It’s that time of year. The time when your bank account thins as the piles of gifts that need wrapping grows. But is it too late to make a budget for this holiday season and save yourself from a financial crunch?
Erin Whittle of Whittle Consulting LLC thinks it’s never too late to make a holiday budget. You can find the CPA, CGMA and MBA holder, who is a strategic consultant for non- and for-profit organizations, online at whittleconsulting. com. “Always start with a list,” she said. “Your list needs three parts: who and what and how much.”
Keep your list… and check it twice (or more)
Whittle recommends carrying the list with you throughout the holiday season so that you’re never caught off guard. Panicked shopping leads to overspending. “It seems small, but every dollar over budget adds up,” she said.
Another list component is to prioritize your spending, not only by who you need to buy for, but by putting big-ticket items at the top of your ‘watch’ list, so you can snatch them up when the price is best.
Merry Price Matching

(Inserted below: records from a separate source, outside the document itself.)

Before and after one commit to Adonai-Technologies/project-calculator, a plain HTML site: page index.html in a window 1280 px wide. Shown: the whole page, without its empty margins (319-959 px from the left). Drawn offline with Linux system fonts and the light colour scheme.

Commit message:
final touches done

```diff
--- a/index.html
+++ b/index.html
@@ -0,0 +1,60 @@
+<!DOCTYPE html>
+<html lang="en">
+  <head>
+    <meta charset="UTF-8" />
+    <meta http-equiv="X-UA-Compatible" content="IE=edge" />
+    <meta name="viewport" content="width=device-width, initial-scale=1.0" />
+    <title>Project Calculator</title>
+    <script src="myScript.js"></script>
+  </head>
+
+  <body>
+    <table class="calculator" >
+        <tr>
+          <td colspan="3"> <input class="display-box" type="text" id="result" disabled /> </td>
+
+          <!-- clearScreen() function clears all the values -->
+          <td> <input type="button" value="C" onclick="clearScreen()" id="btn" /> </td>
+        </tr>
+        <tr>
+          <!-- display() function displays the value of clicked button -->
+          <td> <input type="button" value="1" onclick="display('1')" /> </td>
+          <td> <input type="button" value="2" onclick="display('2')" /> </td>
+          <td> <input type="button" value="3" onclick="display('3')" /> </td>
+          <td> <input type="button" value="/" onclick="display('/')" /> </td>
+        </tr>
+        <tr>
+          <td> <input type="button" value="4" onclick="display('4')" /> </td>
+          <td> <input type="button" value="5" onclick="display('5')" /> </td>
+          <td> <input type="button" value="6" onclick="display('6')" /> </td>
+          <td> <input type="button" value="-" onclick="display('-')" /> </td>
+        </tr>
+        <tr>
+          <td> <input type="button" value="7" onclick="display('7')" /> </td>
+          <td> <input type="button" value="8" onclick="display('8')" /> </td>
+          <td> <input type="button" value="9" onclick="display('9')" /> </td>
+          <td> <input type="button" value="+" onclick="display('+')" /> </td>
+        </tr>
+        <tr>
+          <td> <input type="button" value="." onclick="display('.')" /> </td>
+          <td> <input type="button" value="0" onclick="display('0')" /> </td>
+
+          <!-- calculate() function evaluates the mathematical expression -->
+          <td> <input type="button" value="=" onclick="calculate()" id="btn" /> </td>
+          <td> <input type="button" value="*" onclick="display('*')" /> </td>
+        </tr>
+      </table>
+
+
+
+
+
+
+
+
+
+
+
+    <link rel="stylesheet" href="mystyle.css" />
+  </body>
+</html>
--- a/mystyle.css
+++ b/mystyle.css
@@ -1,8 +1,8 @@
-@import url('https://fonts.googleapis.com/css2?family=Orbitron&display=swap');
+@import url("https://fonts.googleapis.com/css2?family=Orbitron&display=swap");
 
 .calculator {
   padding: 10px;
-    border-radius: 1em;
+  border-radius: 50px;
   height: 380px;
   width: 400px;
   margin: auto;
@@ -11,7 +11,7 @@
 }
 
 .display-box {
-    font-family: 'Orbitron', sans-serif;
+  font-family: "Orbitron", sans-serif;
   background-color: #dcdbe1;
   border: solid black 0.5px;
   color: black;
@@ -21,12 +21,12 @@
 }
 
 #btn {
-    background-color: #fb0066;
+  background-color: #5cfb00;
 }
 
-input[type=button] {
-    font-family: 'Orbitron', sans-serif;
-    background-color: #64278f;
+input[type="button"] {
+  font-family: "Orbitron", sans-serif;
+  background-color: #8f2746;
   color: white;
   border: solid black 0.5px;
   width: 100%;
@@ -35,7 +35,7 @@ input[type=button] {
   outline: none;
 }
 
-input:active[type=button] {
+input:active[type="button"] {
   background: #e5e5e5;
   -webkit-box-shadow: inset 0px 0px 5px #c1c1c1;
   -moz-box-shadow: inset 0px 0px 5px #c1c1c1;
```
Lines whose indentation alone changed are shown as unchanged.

“Don’t be afraid to ask stores to price match, or, especially if it’s a store you have a relationship with, to ask them for discounts. Unadvertised discounts are often for the offering if a savvy customer just asks,” Whittle said. “Many stores will also match the price of items you found online for less; just print out the webpage or bring your smartphone along to show them the bargain you found.”

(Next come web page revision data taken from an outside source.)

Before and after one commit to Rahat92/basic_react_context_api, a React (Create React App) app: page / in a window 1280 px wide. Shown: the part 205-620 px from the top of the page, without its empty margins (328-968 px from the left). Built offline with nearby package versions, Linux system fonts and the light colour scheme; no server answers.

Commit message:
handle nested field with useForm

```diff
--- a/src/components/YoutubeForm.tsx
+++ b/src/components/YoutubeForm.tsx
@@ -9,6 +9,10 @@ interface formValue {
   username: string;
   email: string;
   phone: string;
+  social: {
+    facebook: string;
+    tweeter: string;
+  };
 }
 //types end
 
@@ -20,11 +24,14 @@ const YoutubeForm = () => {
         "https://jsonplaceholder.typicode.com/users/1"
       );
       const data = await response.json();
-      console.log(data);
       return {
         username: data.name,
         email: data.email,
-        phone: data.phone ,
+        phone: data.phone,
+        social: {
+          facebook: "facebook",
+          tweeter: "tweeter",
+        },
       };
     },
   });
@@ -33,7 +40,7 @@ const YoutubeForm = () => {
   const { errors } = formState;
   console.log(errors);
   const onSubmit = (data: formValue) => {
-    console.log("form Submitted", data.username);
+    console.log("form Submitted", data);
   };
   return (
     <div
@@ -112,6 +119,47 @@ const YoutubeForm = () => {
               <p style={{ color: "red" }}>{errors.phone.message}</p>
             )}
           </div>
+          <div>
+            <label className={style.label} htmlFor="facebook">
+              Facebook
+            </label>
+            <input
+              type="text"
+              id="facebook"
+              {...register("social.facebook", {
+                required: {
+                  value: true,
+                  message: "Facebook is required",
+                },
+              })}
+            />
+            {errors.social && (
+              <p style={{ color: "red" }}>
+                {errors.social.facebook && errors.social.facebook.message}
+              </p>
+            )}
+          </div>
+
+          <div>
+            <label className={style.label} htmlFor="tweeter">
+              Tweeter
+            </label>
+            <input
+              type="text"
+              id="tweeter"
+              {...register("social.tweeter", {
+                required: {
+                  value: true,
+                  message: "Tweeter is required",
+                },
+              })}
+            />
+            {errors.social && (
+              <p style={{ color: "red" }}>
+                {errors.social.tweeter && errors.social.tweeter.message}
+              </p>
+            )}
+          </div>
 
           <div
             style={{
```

Paper, Not Plastic
Another old trick that works is to bring paper instead of plastic; bring only the cash you need for spending and leave your credit and debit cards at home.
Now that you’ve got 2015 spending under control, maintain that list for 2016. Update it as 2016 moves along and keep it handy when you’re shopping, so you can buy when you’ve got the extra cash or the price is best.

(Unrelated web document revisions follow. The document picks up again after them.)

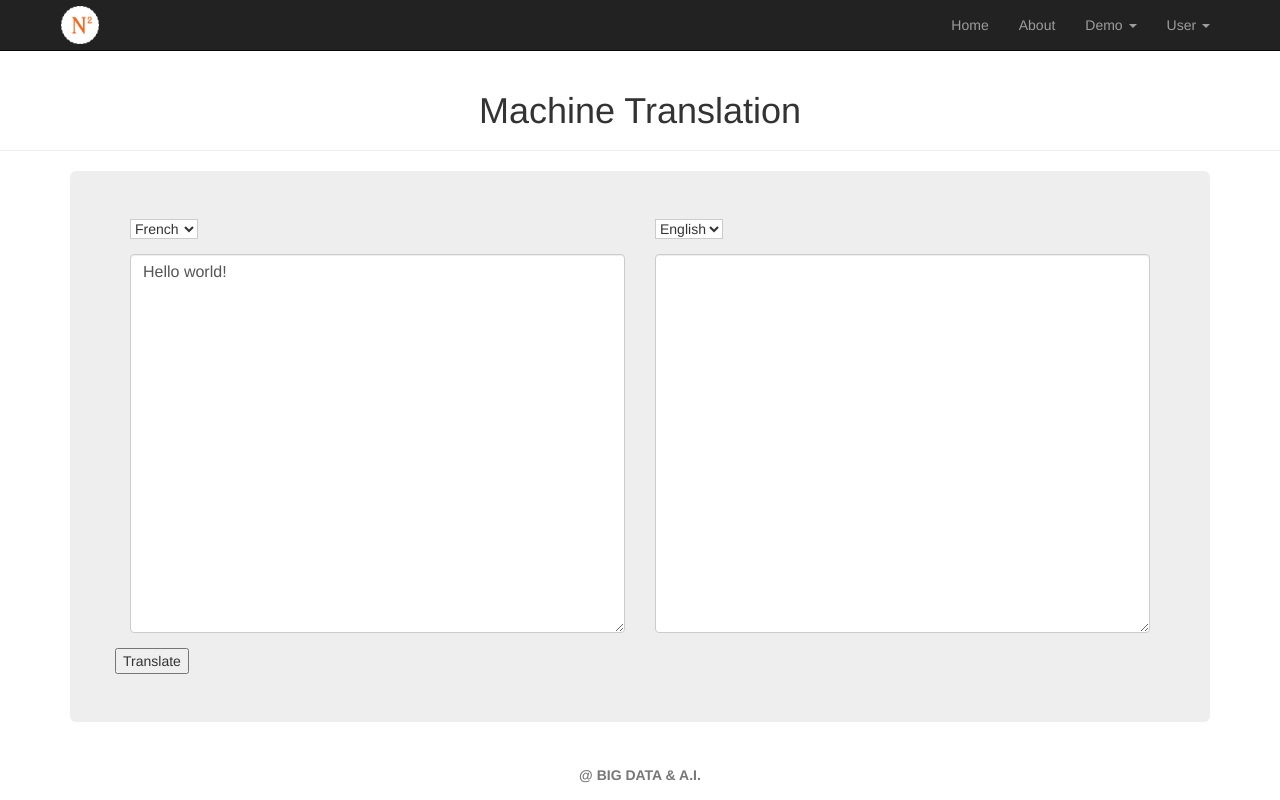
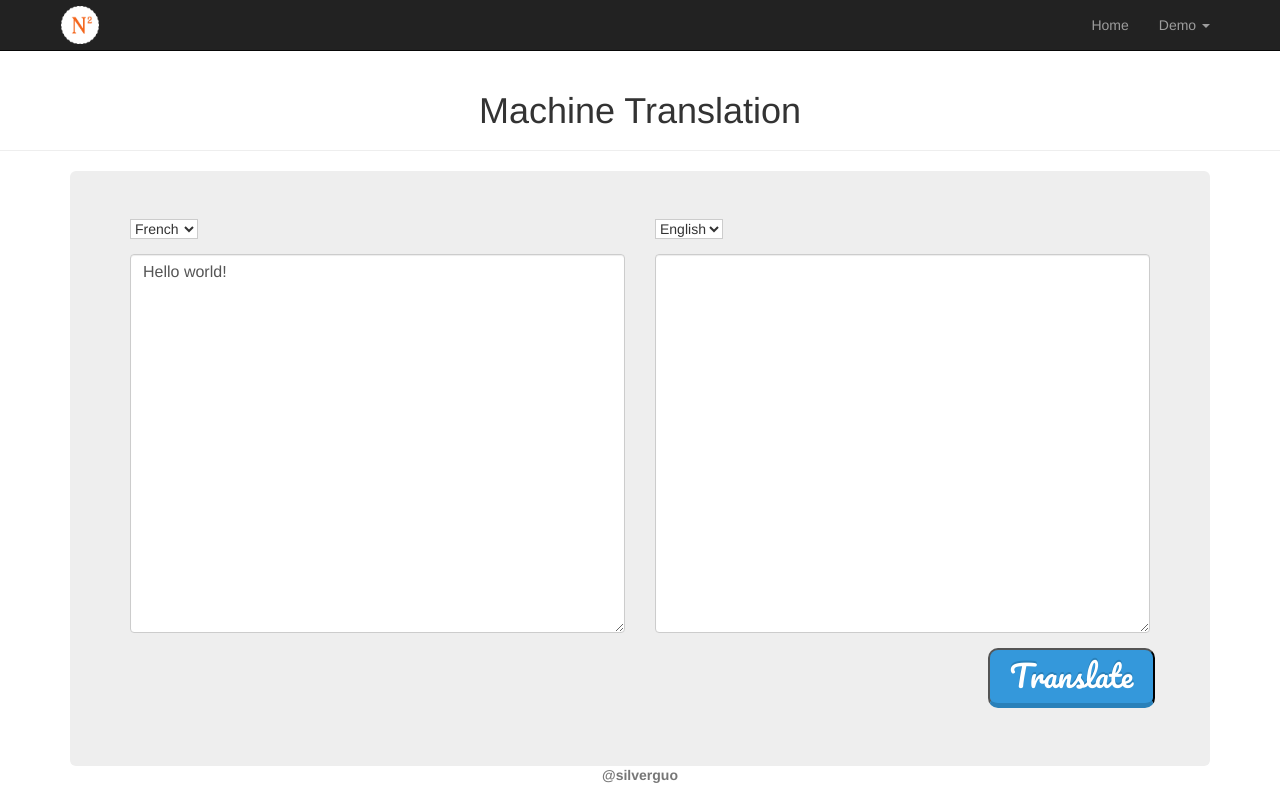
Before and after one commit to silverguo/translate-demo, a Django app: page /nmt/ in a window 1280 px wide. Run offline with Django 3.2, Linux system fonts and the light colour scheme; some libraries are stand-ins or nearby versions.

Commit message:
adjust interface

```diff
--- a/talk_beta/nmt/templates/nmt/nmt.html
+++ b/talk_beta/nmt/templates/nmt/nmt.html
@@ -6,7 +6,7 @@
 
 <head>
     <link href="https://fonts.googleapis.com/css?family=Pacifico|Carter+One|Open+Sans:700" rel="stylesheet">
-    <link rel="stylesheet" href="{% static 'css/sentiment.css' %}">
+    <link rel="stylesheet" href="{% static 'app/css/nmt.css' %}">
 </head>
 
 <div class="page-header">
@@ -37,7 +37,7 @@
             </div>
             <div class="row">
                 <div>
-                    <button type="submit" class="action-button shadow animate blue" id="submit_news">Translate</button>
+                    <button type="submit" class="action-button animate blue">Translate</button>
                 </div>
             </div>
         </div>
--- /dev/null
+++ b/talk_beta/static/app/css/nmt.css
@@ -0,0 +1,32 @@
+.animate
+{
+	transition: all 0.1s;
+	-webkit-transition: all 0.1s;
+}
+
+.action-button
+{
+	position: relative;
+	padding: 5px 20px;
+    margin: 0px 10px 10px 0px;
+    float: right;
+	border-radius: 10px;
+    font-family: 'Pacifico', cursive;
+	font-size: 30px;
+	color: #FFF;
+	text-decoration: none;
+}
+
+.blue
+{
+	background-color: #3498DB;
+	border-bottom: 5px solid #2980B9;
+	text-shadow: 0px -2px #2980B9;
+}
+
+.action-button:active
+{
+	transform: translate(0px,5px);
+    -webkit-transform: translate(0px,5px);
+	border-bottom: 1px solid;
+}
--- a/talk_beta/templates/base.html
+++ b/talk_beta/templates/base.html
@@ -7,7 +7,7 @@
         <meta charset="UTF-8">
         <meta name="author" content="yuhan">
         <meta name="viewport" content="width=device-width, initial-scale=1.0">
-        <title>BIG DATA & A.I.</title>
+        <title>NMT</title>
         <link rel="shortcut icon" href="{% static 'media/img/favicon.ico' %}">
 
         <link rel="stylesheet" href="{% static 'bootstrap/css/bootstrap.min.css' %}">
@@ -30,51 +30,27 @@
                         <span class="icon-bar"></span>
                         <span class="icon-bar"></span>
                     </button>
-                    <a class="navbar-brand" href="/navigator">
+                    <a class="navbar-brand" href="/nmt">
                         <img src="{% static 'media/img/logo_small.png' %}">
                     </a>
                 </div>
                 <div class="collapse navbar-collapse" id="navbar-collapse-right">
                     <ul class="nav navbar-nav navbar-right">
-                        <li><a href="/navigator">Home</a></li>
-                        <li><a href="/navigator">About</a></li>
+                        <li><a href="/nmt">Home</a></li>
                         <li class="dropdown">
                             <a href="#" class="dropdown-toggle" data-toggle="dropdown" role="button" aria-expanded="false">Demo
                                 <span class="caret"></span>
                             </a>
                             <ul class="dropdown-menu" role="menu">
                                 <li>
-                                    <a href="/navigator">Home
+                                    <a href="/nmt">Home
                                         <span class="glyphicon glyphicon-home"></span>
                                     </a>
                                 </li>
                                 <li class="divider"></li>
                                 <li>
-                                    <a href="/nlp/news">News Analysis</a>
+                                    <a href="/nmt">Machine Translation</a>
                                 </li>
-                                <li>
-                                    <a href="/nlp/company">Company Diagnosis</a>
-                                </li>
-                            </ul>
-                        </li>
-                        <li class="dropdown">
-                            <a href="#" class="dropdown-toggle" data-toggle="dropdown" role="button" aria-expanded="false">User
-                                <span class="caret"></span>
-                            </a>
-                            <ul class="dropdown-menu" role="menu">
-                                {% if user.is_authenticated %}
-                                    <li>
-                                        <a href="/accounts/logout">Logout
-                                        <span class="glyphicon glyphicon-log-out"></span>
-                                        </a>
-                                    </li>
-                                {% else %}
-                                    <li>
-                                        <a href="/accounts/login">Login
-                                        <span class="glyphicon glyphicon-log-in"></span>
-                                        </a>
-                                    </li>
-                                {% endif %}
                             </ul>
                         </li>
                     </ul>
@@ -88,7 +64,7 @@
         <footer class="footer">
             <div class="container">
                 <p class="text-muted">
-                    <strong>@ BIG DATA & A.I.</strong>
+                    <strong>@silverguo</strong>
                 </p>
             </div>
         </footer>
```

Santa Saving Accounts
For the person who is good at saving for gift buying, Christmas Club accounts, those are savings accounts into which you squirrel away small amounts each week or month, then withdraw the money when you’re ready to shop, are still out there. “But it’s just as easy for bank customers to open a regular savings account. Many banks and credit unions offer free savings accounts. That means no monthly fees, so long as the customer makes an automatic transfer each month from their checking account. Check with your bank for details,” Whittle said.
But gifts aren’t the only things we spend on when the winter months come around. Many of us give to charitable organizations, too.
“Put those on your gift list as well, since they are part of your holiday budget,” Whittle said. “And if you’re looking for the best tax break on your donations, be sure that the charity you choose is eligible as a tax deductible claim,” she said. You can check an organization’s eligibility at this IRS website: irs.gov/Charities-&-Non-Profits/Exempt-Organizations-Select-Check. Remember, too, that donations you want to deduct from each year’s taxes need to be made before Dec. 31.
Happy spending! And don’t forget to slip your own name on that gift list, even if it’s just to reward yourself with a seasonal latte you can buy with the money you saved by shopping smart.